Natural resources have to be utilised responsibly to meet the needs of the growing population as well as to minimise the impact on our environment. Solar energy is abundant and clean, but intermittent, and thus a number of energy storage solutions are actively being investigated. One of the most promising solutions is to store the electrical energy generated by solar cells into chemical energy by using water splitting. It is a chemical reaction in which water is broken down into oxygen and hydrogen. Scientists have been trying to develop new catalysts to facilitate the water oxidation reaction, also known as the oxygen evolution reaction (OER).
Metal-organic frameworks (MOFs) have previously been used as precursors to generate active electrocatalysts through high temperature pyrolysis. However, the pyrolysis occurs only at relatively high temperature up to 600°C under inert atmosphere, and it is highly dependent on thermal stability of MOF. Such process suffers from limited implementation in energy applications, especially whenever thermally non-stable support is used.
Now scientists from Aalto University and Zewail City of Science and Technology (Egypt) have succeeded in designing a process that for the first time occurs at room temperature under ambient conditions, resulting in exceptionally active and highly durable nanocatalyst for the oxygen evolution reaction.
About Aalto University

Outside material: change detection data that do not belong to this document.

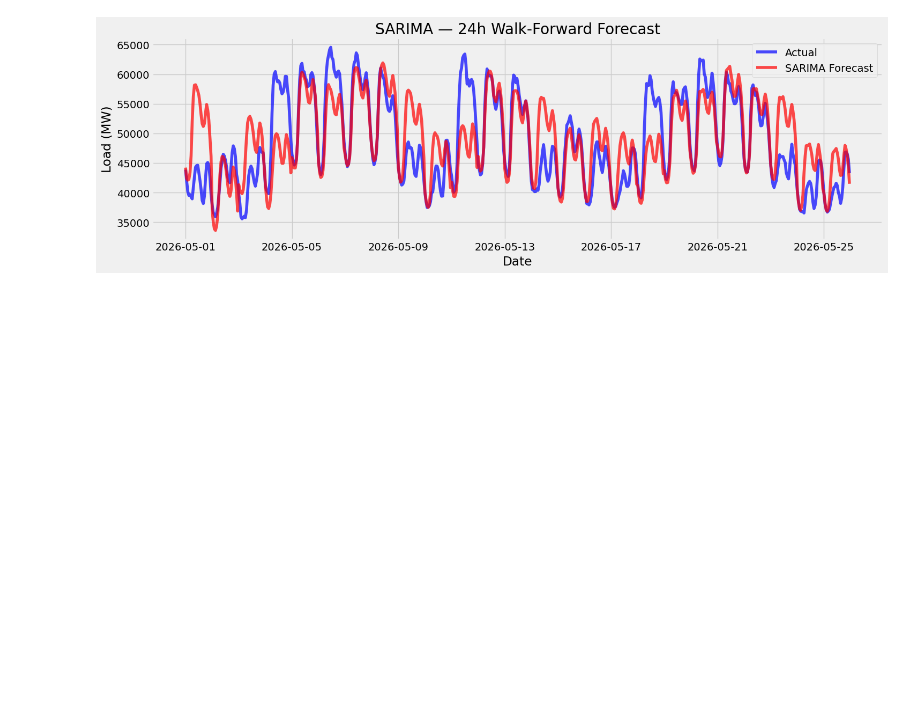
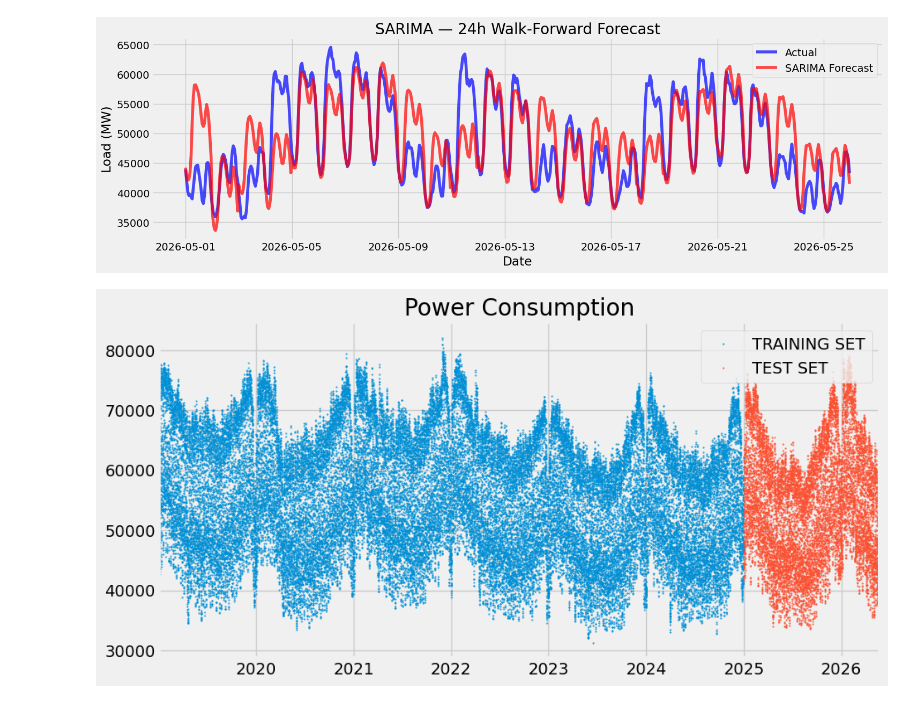
Before and after one commit to samithcsachi/grid-forecast, a Jupyter notebook: research/Model_Experiments.ipynb, the cells around one changed output. Saved outputs shown, nothing was run; the diff lists cells and outputs as text; code cells hidden in the pictures; blank space fills up the shorter version.

Commit message:
Model Experiments - Prophet

```diff
--- a/research/Model_Experiments.ipynb
+++ b/research/Model_Experiments.ipynb
@@ -187,3 +191,20 @@ plt.tight_layout()
 plt.show()
 # %% [output]
 [figure]
+# %%
+train_prophet= df_sarima[df_sarima.index < '2025-01-01']
+test_prophet  = df_sarima[df_sarima.index >= '2025-01-01']
+
+
+
+# Plot train and test so you can see where we have split
+df_combined = pd.concat([
+    train_prophet.rename('TRAINING SET'),
+    test_prophet.rename('TEST SET')
+], axis=1)
+
+# Plot
+df_combined.plot(figsize=(10, 5), title='Power Consumption', style='.', ms=1)
+plt.show()
+# %% [output]
+[figure, added]
```
Also changed, not shown: parts of 9 cells of this notebook, 2 other files.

AALTO University is a multidisciplinary university in the fields of Science and Technology, Economics, Architecture, and Art and Design. It has 409 faculty members and a student body of 20,000, 70% of which are students in Science and Technology. AALTO University was founded in 2010 by merging three Finnish universities: The Helsinki School of Economics, The University of Art and Design Helsinki, and Helsinki University of Technology. The three schools are all leading institutions in their respective fields and in their own right. Aalto University is a multidisciplinary community where Science and Art meet Technology and Business. The university is committed to identifying and solving grand societal challenges and building an innovative future.